There are an estimated 168,000 people living in modern slavery in Chad (GSI 2018). Chad is a source, transit, and destination country for children subjected to forced labor and sex trafficking. The country’s trafficking problem is primarily internal and frequently involves children being entrusted to relatives or intermediaries in return for promises of education, apprenticeship, goods, or money, and subsequently subjected to forced labor in domestic service or herding.
My name is Geneviève Vroumdam, I am 12 years old. Three years ago, I was forced into an early marriage.
My older sister was married to a friend of our father’s, an old man who neared his 70th birthday. She was only 15. One day, she just took off. She could no longer take this loveless marriage. She ran far away from us, from our village, and married a young man of her own choosing.
When a bride leaves, however, it is tradition for the family to return her dowry. And what a large dowry it was! My dad owed them seven cows. Of course, he could not afford such a sum, at least not right away.
When the old man passed away, my dad visited his children to ask for their patience. He promised them that he would pay off his debts once his nine year-old girl married. The nine year-old girl was me.
The old man’s family refused to wait.

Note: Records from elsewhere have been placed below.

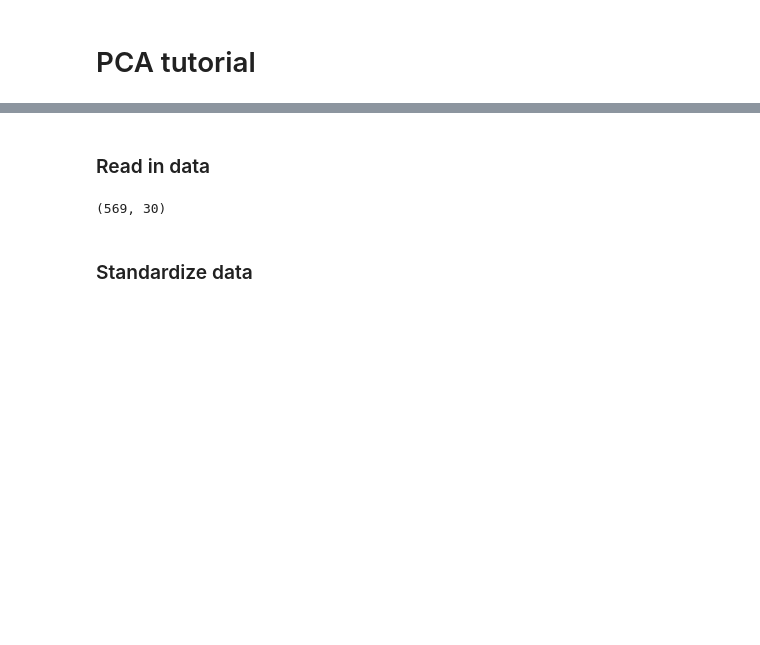
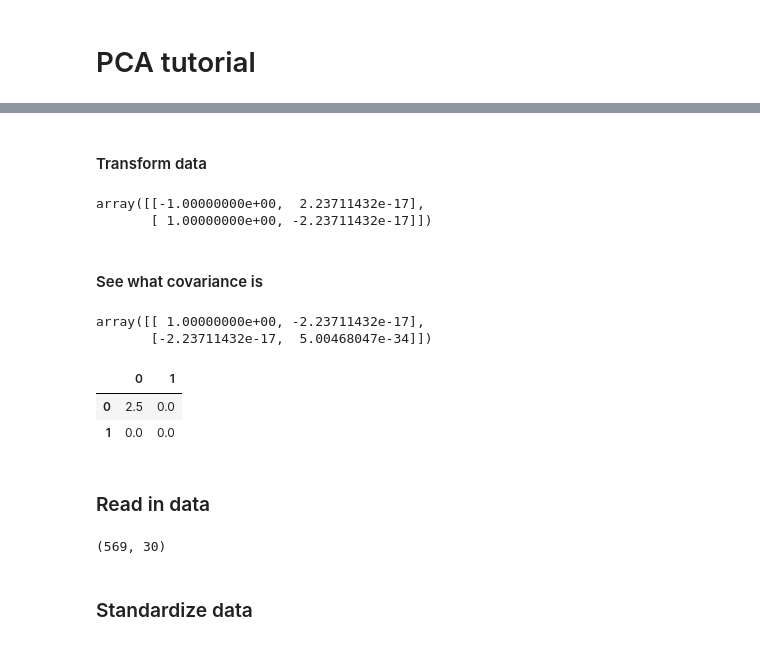
Before and after one commit to goodwin-matt/data_science_toolkit, a Jupyter notebook: DataScienceCode/pca_exploration.ipynb, the cells around one changed output, grey strips where cells are left out. Saved outputs shown, nothing was run; the diff lists cells and outputs as text; code cells hidden in the pictures; blank space fills up the shorter version.

```diff
--- a/DataScienceCode/pca_exploration.ipynb
+++ b/DataScienceCode/pca_exploration.ipynb
@@ -10,0 +37,2 @@ from sklearn.decomposition import PCA
+# %%
+matt_cov = matt.corr
@@ -10,0 +54,10 @@ from sklearn.decomposition import PCA
+# %% [markdown]
+#### Transform data
+# %%
+transformed = ((matt-matt.mean())/matt.std()).values.dot(eig_mat)
+transformed
+# %% [output]
+array([[-1.00000000e+00,  2.23711432e-17],
+       [ 1.00000000e+00, -2.23711432e-17]])
+# %% [markdown]
+#### See what covariance is
@@ -11,3 +66,14 @@ from sklearn.decomposition import PCA
+# %%
+test.transpose().dot(test)/2
+# %% [output]
+array([[ 1.00000000e+00, -2.23711432e-17],
+       [-2.23711432e-17,  5.00468047e-34]])
+# %%
+pd.DataFrame(transformed).cov()
+# %% [output]
+|  | 0 | 1 |
+| 0 | 2.5 | 0.0 |
+| 1 | 0.0 | 0.0 |
 # %% [markdown]
 ### Read in data
 # %%
```
Also changed, not shown: parts of 11 cells of this notebook, 35 other files.
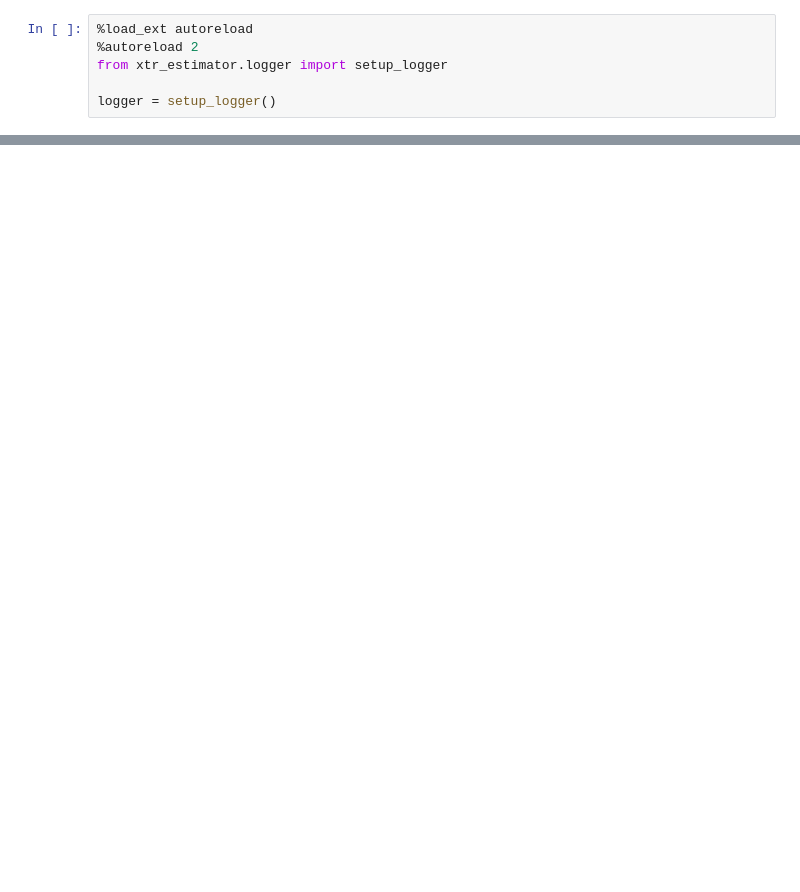
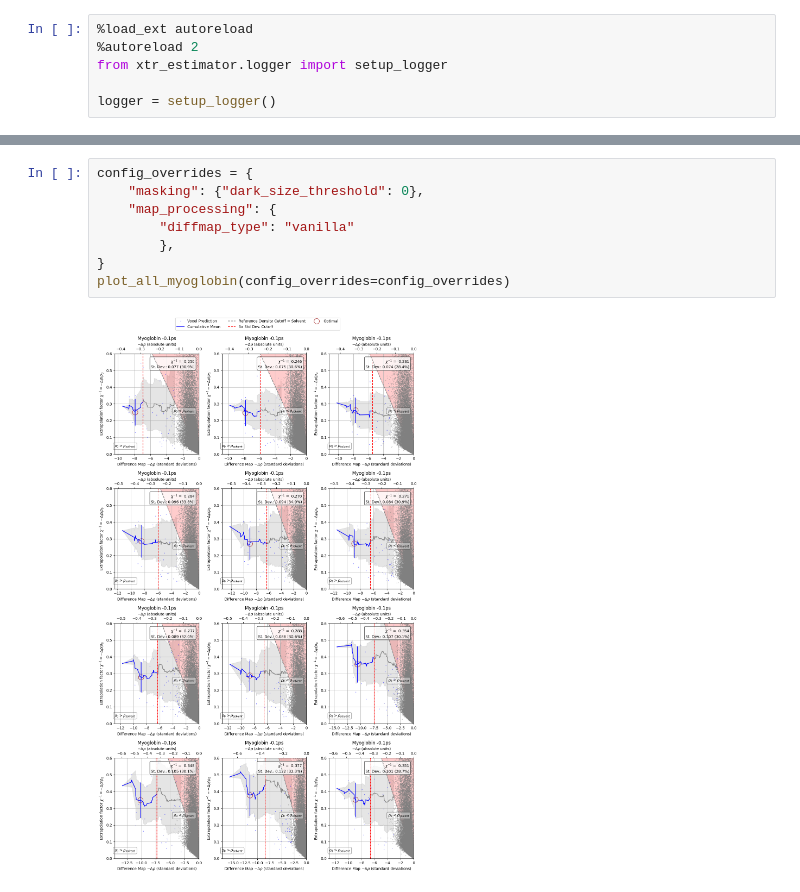
Before and after one commit to cvazz/xtr-estimator, a Jupyter notebook: examples/notebooks/understand_myoglobin.ipynb, the cells around one changed output, grey strips where cells are left out. Saved outputs shown, nothing was run; the diff lists cells and outputs as text; blank space fills up the shorter version.

```diff
--- a/examples/notebooks/understand_myoglobin.ipynb
+++ b/examples/notebooks/understand_myoglobin.ipynb
@@ -150,0 +125,10 @@ plt.tight_layout()
+# %%
+config_overrides = {
+    "masking": {"dark_size_threshold": 0},
+    "map_processing": {
+        "diffmap_type": "vanilla"
+        },
+}
+plot_all_myoglobin(config_overrides=config_overrides)
+# %% [output]
+[figure, added]
```
Also changed, not shown: parts of 7 cells of this notebook, 5 other files.
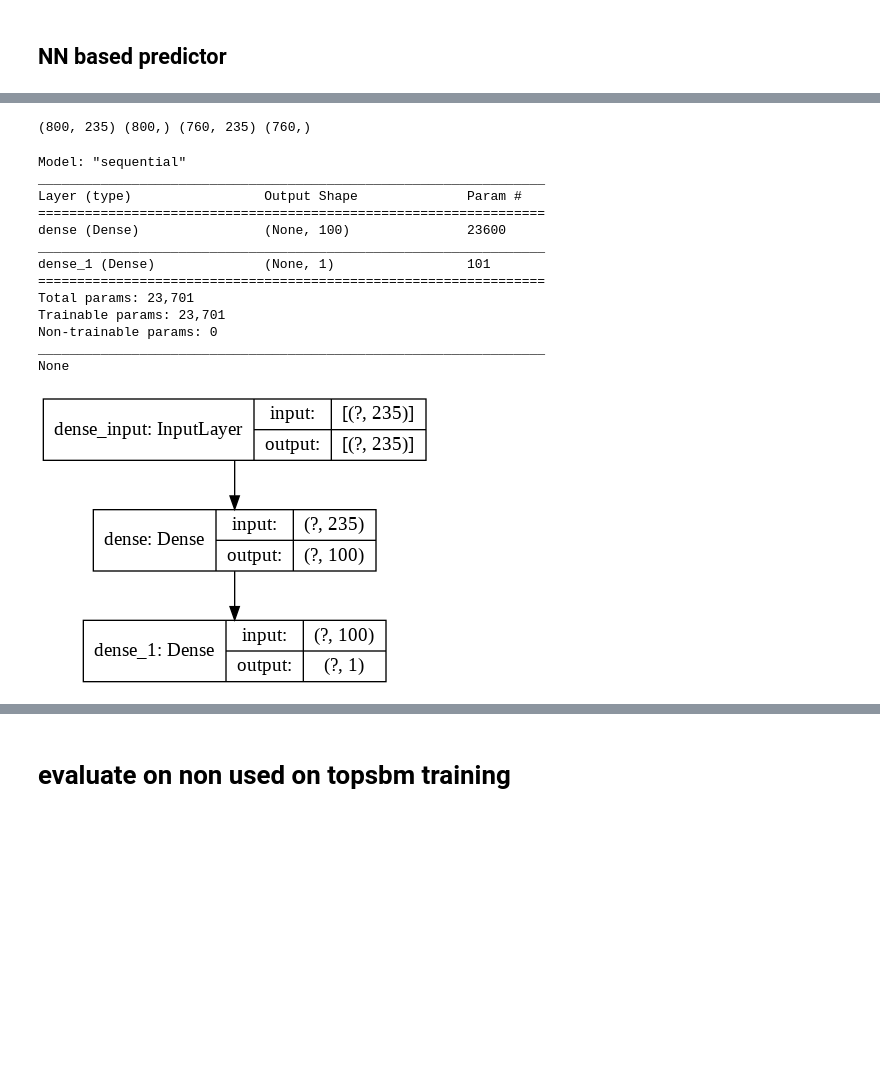
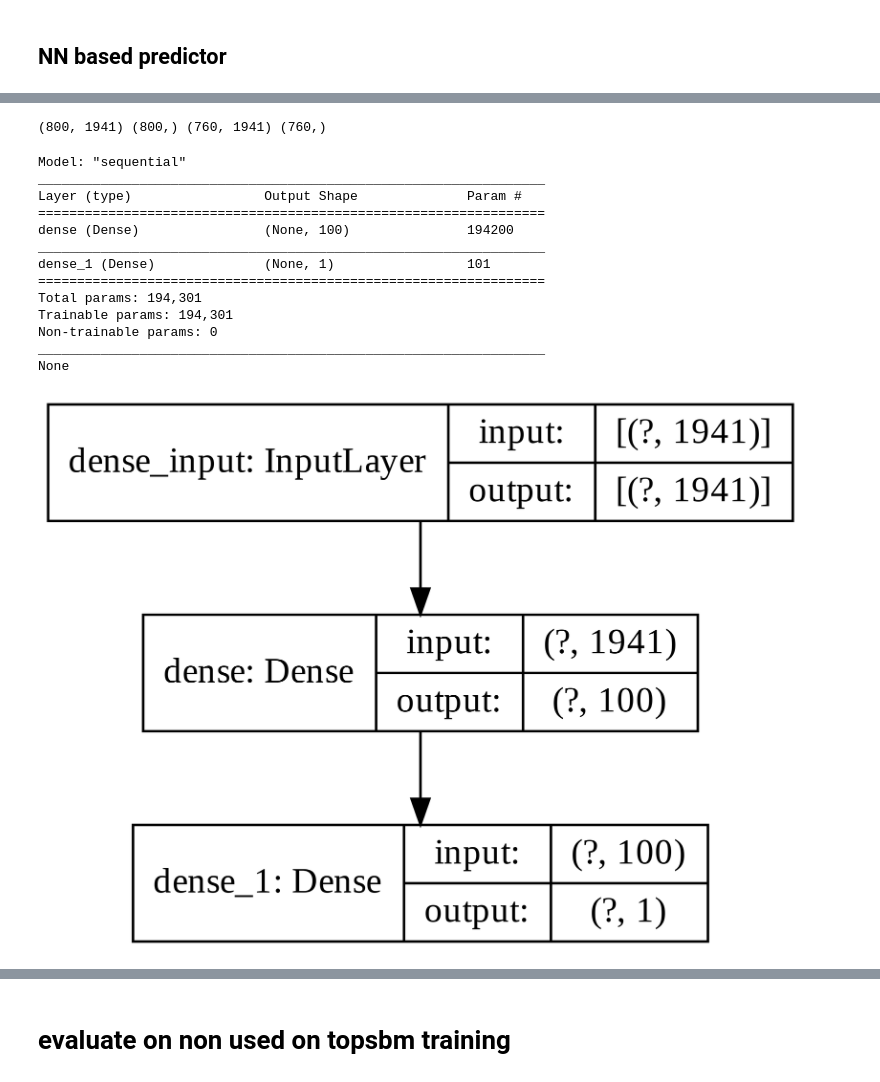
Before and after one commit to fvalle1/phd, a Jupyter notebook: Colab_Notebooks/predictor.ipynb, the cells around one changed output, grey strips where cells are left out. Cells and saved outputs as stored; diff of their text form; code cells hidden in the pictures; blank space fills up the shorter version.

```diff
--- a/Colab_Notebooks/predictor.ipynb
+++ b/Colab_Notebooks/predictor.ipynb
@@ -19,7 +15,7 @@ from hsbmpy import get_max_available_L
 #label = 'disease_type'
 algorithm = "topsbm"
 directory='/content/drive/My Drive/phd/datasets/merged'
-L = get_max_available_L(directory, algorithm)-1
+L = get_max_available_L(directory, algorithm)-2
 os.chdir(directory)
 # %%
 label = 'status'
@@ -101,16 +97,28 @@ df_labels=df_labels.reindex(index=df_topics.index)
 
 uniq = len(df_labels[label].unique())
 
-X_train = df_topics.drop('tissue',1).divide(df_topics.drop('tissue',1).mean(0),1).values.astype(float)
+X_train = df_topics.drop('tissue',1)
+X_train = X_train.subtract(X_train.mean(0),1).divide(0.5*(X_train.max(0)-X_train.min(0)),1).values.astype(float) #SGD transform
 Y_train = to_categorical(np.unique(df_labels[label], return_inverse=True)[1])
 inputs = X_train.shape[1]
 
 if uniq==2:
   Y_train = np.abs((np.argmax(Y_train, axis=-1)-1)) #1="healthy"
-  uniq=1
-  activation_func="sigmoid"
+  uniq = 1
+  activation_func = "sigmoid"
+  lr = 0.01
+  momentum = 0.9
+  l1 = 0.01
+  l2 = 0.0001
+  loss=binary_crossentropy
 else:
-  activation_func="softmax"
+  activation_func = "softmax"
+  lr = 0.003
+  momentum = 0.95
+  l1 = 0.001
+  l2 = 0
+  loss=categorical_crossentropy
+
 
 classes=np.unique(df_labels[df_labels.index.isin(df.index)][label], return_inverse=True)[0]
 
@@ -118,37 +126,37 @@ X_tm_train, X_tm_test, Y_tm_train, Y_tm_test = train_test_split(X_train, Y_train
 
 print(X_train.shape, Y_train.shape, X_tm_train.shape, Y_tm_train.shape)
 # %% [output]
-(800, 235) (800,) (760, 235) (760,)
+(800, 1941) (800,) (760, 1941) (760,)
 # %%
 K.clear_session()
 
 os.system("rm -rf log.csv")
 csv_logger = CSVLogger('log.csv', append=True, separator=',')
 es = EarlyStopping(monitor='val_loss', min_delta=1e-10, mode='min', patience=25)
 
 model=Sequential()
 model.add(Dense(units=100, input_dim=inputs, use_bias=True, bias_initializer="ones", activation="relu", kernel_regularizer=l1_l2(l1=0.01, l2=0.0001)))
 model.add(Dense(units=uniq, activation=activation_func))
-model.compile(loss=binary_crossentropy, optimizer=SGD(lr=0.001, momentum=0.9), metrics=['accuracy', 'AUC'])
+model.compile(loss=loss, optimizer=SGD(lr=lr, momentum=momentum), metrics=['accuracy', 'AUC'])
 K.set_learning_phase(0)
 
 print(model.summary())
-plot_model(model, show_shapes=True)
+plot_model(model, to_file=f"model_{label}.png", dpi=600, show_shapes=True)
 # %% [output]
 Model: "sequential"
 _________________________________________________________________
 Layer (type)                 Output Shape              Param #
 =================================================================
-dense (Dense)                (None, 100)               23600
+dense (Dense)                (None, 100)               194200
 _________________________________________________________________
 dense_1 (Dense)              (None, 1)                 101
 =================================================================
-Total params: 23,701
-Trainable params: 23,701
+Total params: 194,301
+Trainable params: 194,301
 Non-trainable params: 0
 _________________________________________________________________
 None
-[figure, old version]
+[figure, new version]
 # %%
 with tf.device("GPU"):
     model.fit(X_tm_train, Y_tm_train, epochs=1000, batch_size=500, verbose=1, validation_split=0.25, callbacks=[csv_logger, es], shuffle=True, use_multiprocessing=True, workers=-1)
```
Also changed, not shown: parts of 19 cells of this notebook.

Instead, they demanded I marry a boy who was only a few years older. Can you imagine? A 14-year-old boy and a 9-year-old girl building a home, starting a family? How could we at such a young age?
But my dad was indebted to them, so he said yes and I became a bride.
I will forever be grateful for World Vision’s help during this difficult time. They heard about my story and, determined to bring me back to my parents’ and send me to school, they spent five months talking, negotiating with the family until I finally returned home.
Now I can assure you, education is my biggest priority. Marriage can come later, when I am of age. Most importantly, I will marry a man I choose.
It is my hope that my story reaches other families and girls, so that it opens their eyes to the harms of early and forced marriage and encourages them to take a stand against the practice and for girls’ rights.
Narrative and image provided by Girls Not Brides. Originally from ‘World Vision Chad’.